Botox, or botulinum toxin, is a well-known cosmetic treatment that can temporarily smooth out wrinkles and fine lines on the face. But did you know that its origins date back to the late 1800s?

It all started with a Belgian microbiologist named Emile van Ermengem, who discovered the neurotoxin produced by the bacteria Clostridium botulinum. In the early 1900s, it was found to have the ability to cause muscle paralysis. Fast forward to the 1940s, and botulinum toxin was being used to treat strabismus (crossed eyes) in children.

It wasn’t until the 1980s that botulinum toxin received its first FDA approval for the treatment of blepharospasm, a disorder that causes excessive blinking and eyelid spasms.
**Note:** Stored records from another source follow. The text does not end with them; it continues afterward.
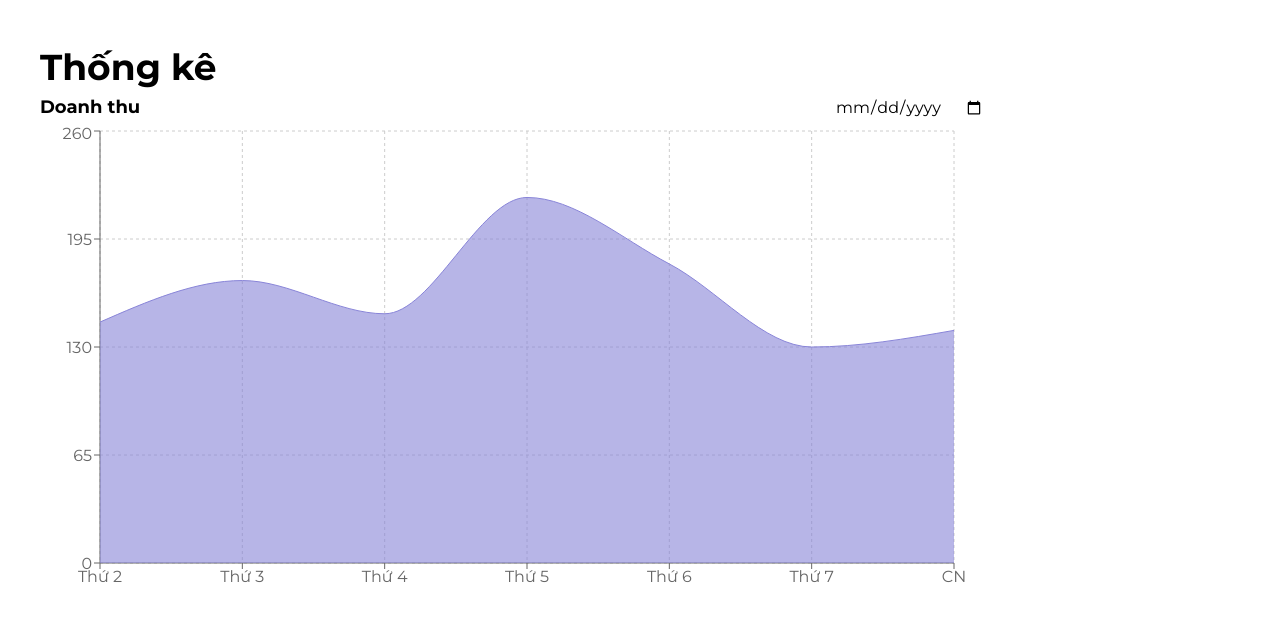
Repository: iphoneboy46/AltaMediaCMS
Page: /
These files come from the project's save history. The page is drawn as it stood at one moment and after the next save; the edit follows.
The browser window is 1280 px wide. The pictures show the whole page.
Some web libraries are served in a nearby version. The project was rebuilt for these pictures with package versions that can differ from the ones it lists, and the page was loaded fresh each time.

Above is the page before, as saved 2023-03-26 22:17:14.

After the next save:
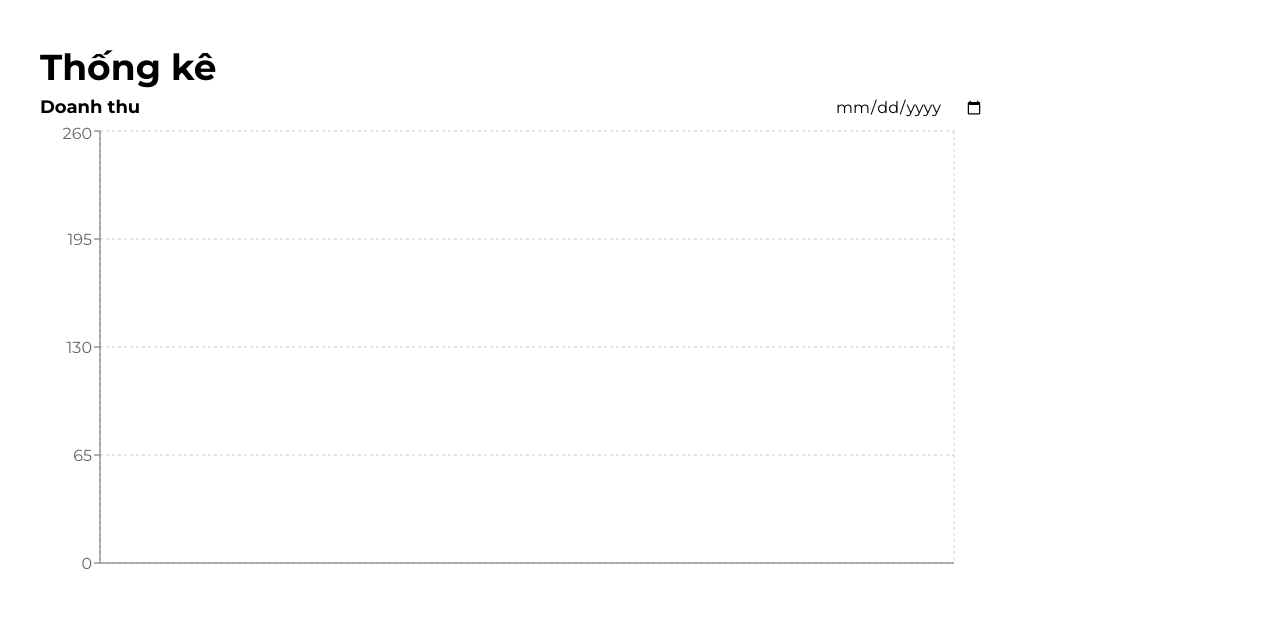
Saved 27 s later.
--- a/src/components/Charts/Charts.tsx
+++ b/src/components/Charts/Charts.tsx
@@ -64,8 +64,8 @@
           }}
         >
           <CartesianGrid strokeDasharray="3 3" />
-          <XAxis  domain={[140, 200]}   dataKey="name" />
-          <YAxis dataKey="label" type="number" domain={[0 + 140, 260]} />
+          <XAxis  domain={[140, 260]} type="number"   dataKey="name" />
+          <YAxis dataKey="label" type="number" domain={[140, 260]} />
           <Tooltip />
           <Area
             type="monotone"

After the save that followed:
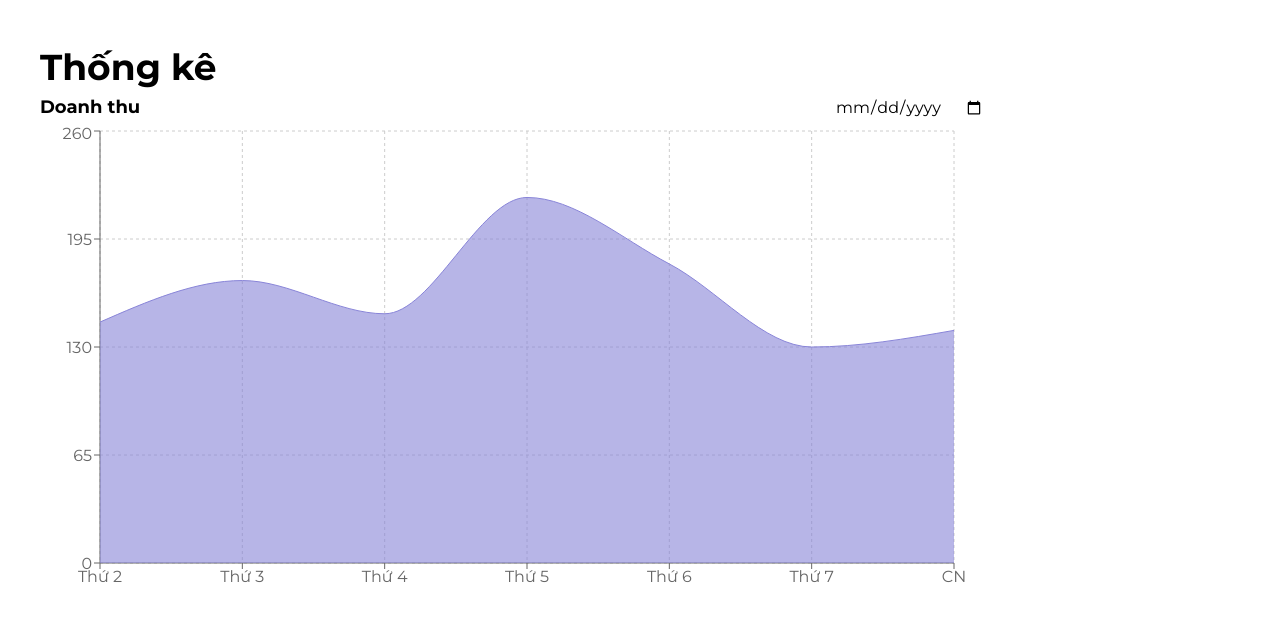
Saved 8 s later.
--- a/src/components/Charts/Charts.tsx
+++ b/src/components/Charts/Charts.tsx
@@ -64,7 +64,7 @@
           }}
         >
           <CartesianGrid strokeDasharray="3 3" />
-          <XAxis  domain={[140, 260]} type="number"   dataKey="name" />
+          <XAxis   dataKey="name" />
           <YAxis dataKey="label" type="number" domain={[140, 260]} />
           <Tooltip />
           <Area
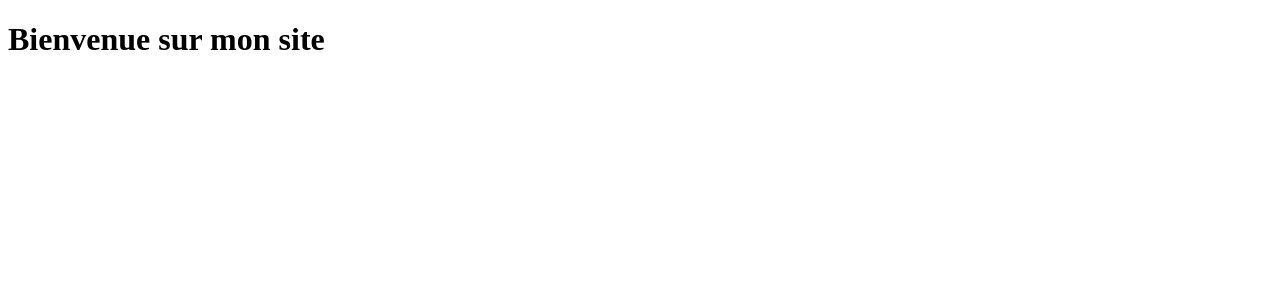
Repository: Alex-Serky/Back_End_PHP
Page: http://localhost/Apprendre le PHP/4Blog/public/blog/index.php
An editor plug-in stored every save of this project. The page is shown before and after the next save, followed by the edit.
The browser window is 1280 px wide. The pictures show the whole page.
The page is run by PHP 8.4 with error messages shown; the project is at /var/www/html/.

Above is the page before, as saved 2020-08-03 23:36:56.

After the next save:
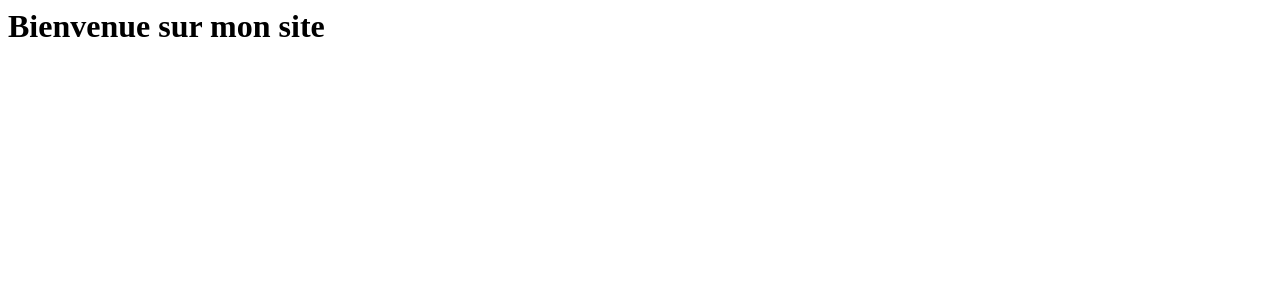
Saved 48 s later.
--- a/Apprendre le PHP/4Blog/public/blog/index.php
+++ b/Apprendre le PHP/4Blog/public/blog/index.php
@@ -1,12 +1,2 @@
-<?php
-
-require '../../vendor/autoload.php';
-require '../../elements/header.php';
-
-?>
 
 <h1>Bienvenue sur mon site</h1>
-
-
-
-<?php require '../../elements/footer.php'; ?>
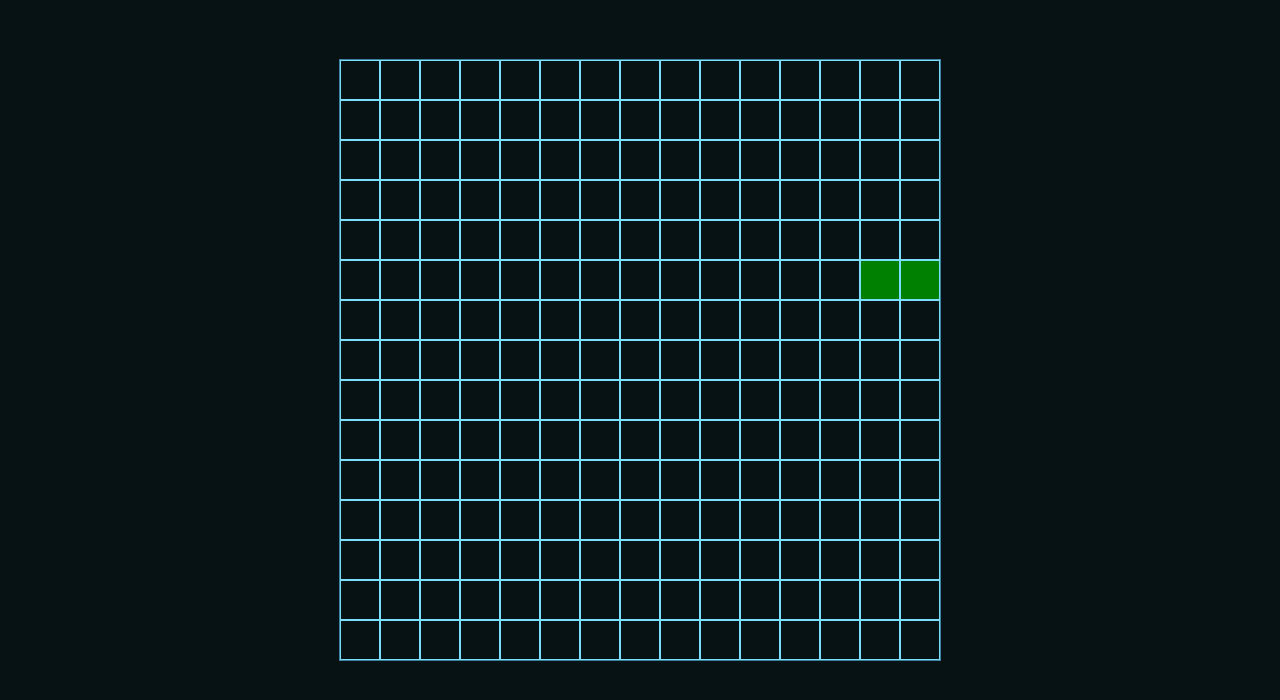
Repository: rehans-Life/linkedlist-snake-game
Page: /
An editor plug-in stored every save of this project. The page is shown before and after the next save, followed by the edit.
The browser window is 1280 px wide. The pictures show the whole page.
The project was rebuilt for these pictures with package versions that can differ from the ones it lists, and the page was loaded fresh each time. The framework's server and built-in components were replaced by stand-ins that run in the browser. Also part of the build but not shown: next.config.js.

Above is the page before, as saved 2023-04-15 17:11:44.

After the next save:
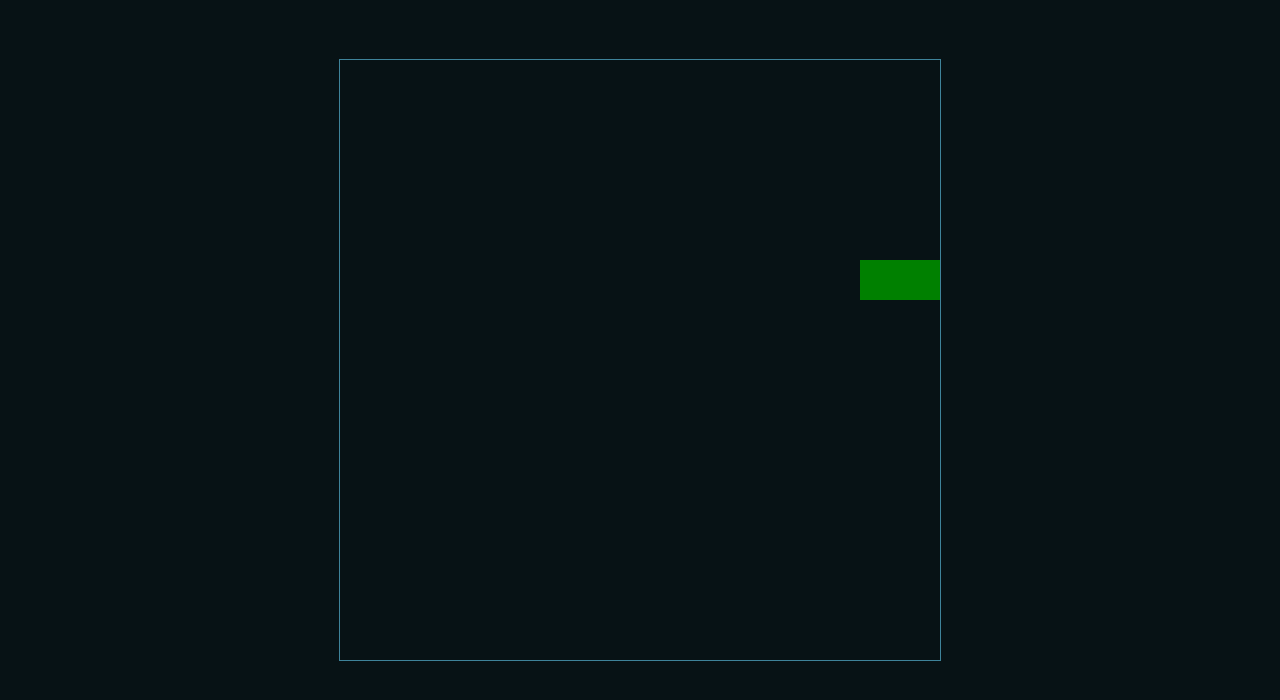
Saved 3 min 50 s later.
--- a/styles/Home.module.css
+++ b/styles/Home.module.css
@@ -19,7 +19,7 @@
 .cell {
   width: 40px;
   height: 40px;
-  border: 1px solid rgb(123, 222, 255);
+  /* border: 1px solid rgb(123, 222, 255); */
 }
 
 .snake_cell {
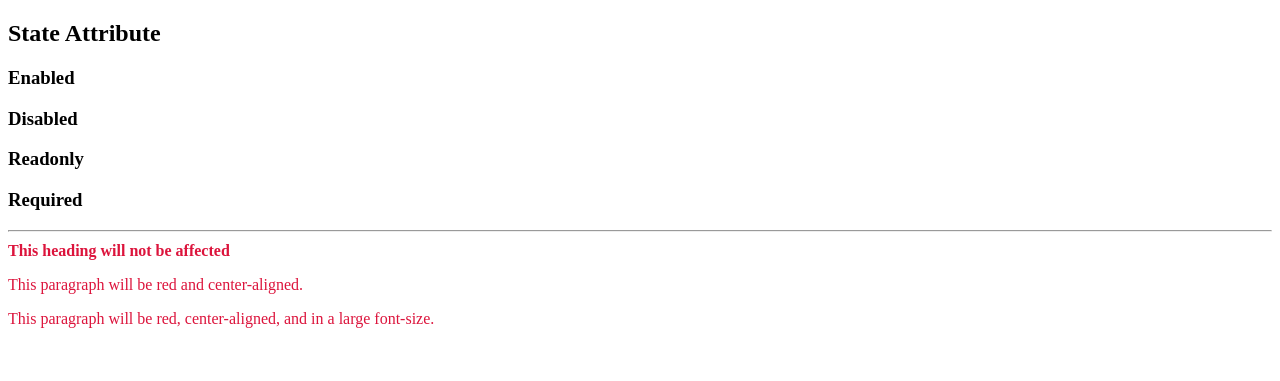
Repository: daeun0220/KB_EDU_JAVA
Page: work03_FrontUI/front02_CSS3/src/main/webapp/css02_state.html
An editor plug-in stored every save of this project. The page is shown before and after the next save, followed by the edit.
The browser window is 1280 px wide. The pictures show the whole page.

Above is the page before, as saved 2023-08-08 01:05:25.

### work03_FrontUI/front02_CSS3/src/main/webapp/css02_state.html
<!DOCTYPE html>
<html>
<head>
<meta charset="UTF-8">
 <meta name="viewport" content="width=device-width, initial-scale=1.0">
<title>Insert title here</title>
<style>
	.accent{
		color:crimson;
		font-size:16px;
	}



</style>
</head>
<body>
<!--
block tag (자동 줄바꿈)
inline tag
 -->
<h2>State Attribute</h2>
<form action="#">
	<h3>Enabled</h3>


	<h3>Disabled</h3>


	<h3>Readonly</h3>


	<h3>Required</h3>

</form>
<hr>
<h1 class="accent">This heading will not be affected</h1>
<p class="accent">This paragraph will be red and center-aligned.</p>
<p class="accent">This paragraph will be red, center-aligned, and in a large font-size.</p>
</body>
</html>

After the next save:
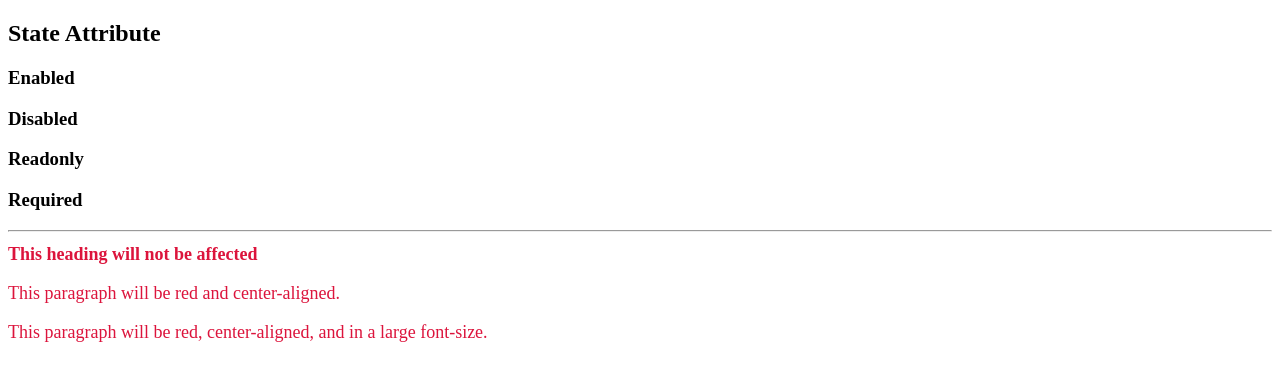
Saved 14 s later.
--- a/work03_FrontUI/front02_CSS3/src/main/webapp/css02_state.html
+++ b/work03_FrontUI/front02_CSS3/src/main/webapp/css02_state.html
@@ -7,7 +7,7 @@
 <style>
 	.accent{
 		color:crimson;
-		font-size:16px;
+		font-size:18px;
 	}
 
 
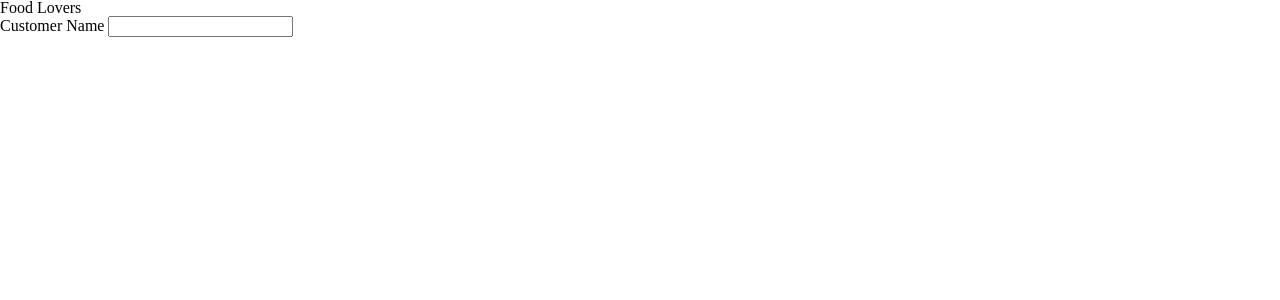
Repository: Razan-am/foodLovers
Page: index.html
An editor plug-in stored every save of this project. The page is shown before and after a run of saves, followed by the edit.
The browser window is 1280 px wide. The pictures show the whole page.

Above is the page before, as saved 2021-06-01 10:17:40.

### index.html
<!DOCTYPE html>
<html lang="en">
<head>
    <meta charset="UTF-8">
    <meta http-equiv="X-UA-Compatible" content="IE=edge">
    <meta name="viewport" content="width=device-width, initial-scale=1.0">
    <title>Food Lovers</title>
    <link rel="stylesheet" href="css/reset.css">
    <link rel="stylesheet" href="css/style.css">
</head>
<body>
    <header>
        <h1>Food Lovers</h1>
    </header>
    <main>
        <form action="" id="myForm">
            <fieldset>
                <label for="name">Customer Name</label>
                <input type="text" id="name" name="name">
                <label for=""></label>
            </fieldset>
        </form>
    </main>
    <footer></footer>
    <script src="js/app.js"></script>
</body>
</html>

Loaded but not shown: css/reset.css (common file); css/style.css (no copy from this time; the picture is the same without it); js/app.js (no copy from this time; the picture is the same without it)

After the next 8 saves:
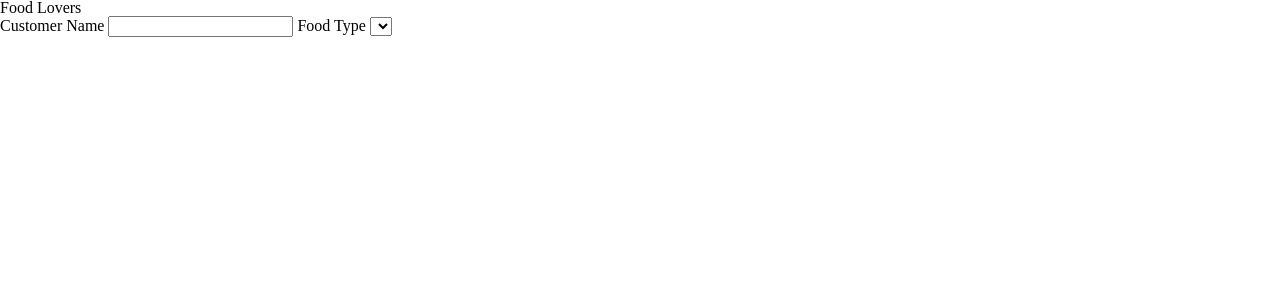
The 8 saves are shown as one change because they came seconds apart.
The last was saved 23 s later.
--- a/index.html
+++ b/index.html
@@ -17,7 +17,8 @@
             <fieldset>
                 <label for="name">Customer Name</label>
                 <input type="text" id="name" name="name">
-                <label for=""></label>
+                <label for="">Food Type</label>
+                <select name="food" id="food"></select>
             </fieldset>
         </form>
     </main>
And it wasn’t until the late 1990s and early 2000s that the cosmetic use of botulinum toxin really took off.

It was a husband-and-wife team of Canadian ophthalmologists, Dr. Jean Carruthers and Dr. Alastair Carruthers, who discovered that injecting small amounts of botulinum toxin into the forehead could temporarily smooth out wrinkles and frown lines. They first published their findings in the Canadian Journal of Ophthalmology in 1992. And in 2002, the FDA approved the use of Botox for the treatment of wrinkles between the eyebrows, also known as “glabellar lines.”

Since then, the use of botulinum toxin has become increasingly popular in medical spas in the United States for the treatment of wrinkles, fine lines, and other signs of aging on the face. Medical spas, also known as medispas, offer medical treatments like Botox injections alongside traditional spa services like facials and massages. And botulinum toxin is also used to treat a variety of medical conditions, such as chronic migraines, excessive sweating, and muscle spasms.

But it’s important to remember that botulinum toxin should only be administered by trained and certified medical professionals in a medical setting. The procedure is relatively safe, but complications can occur, such as infection or an allergic reaction. So, if you’re thinking about getting Botox, be sure to consult a qualified professional before undergoing any treatment.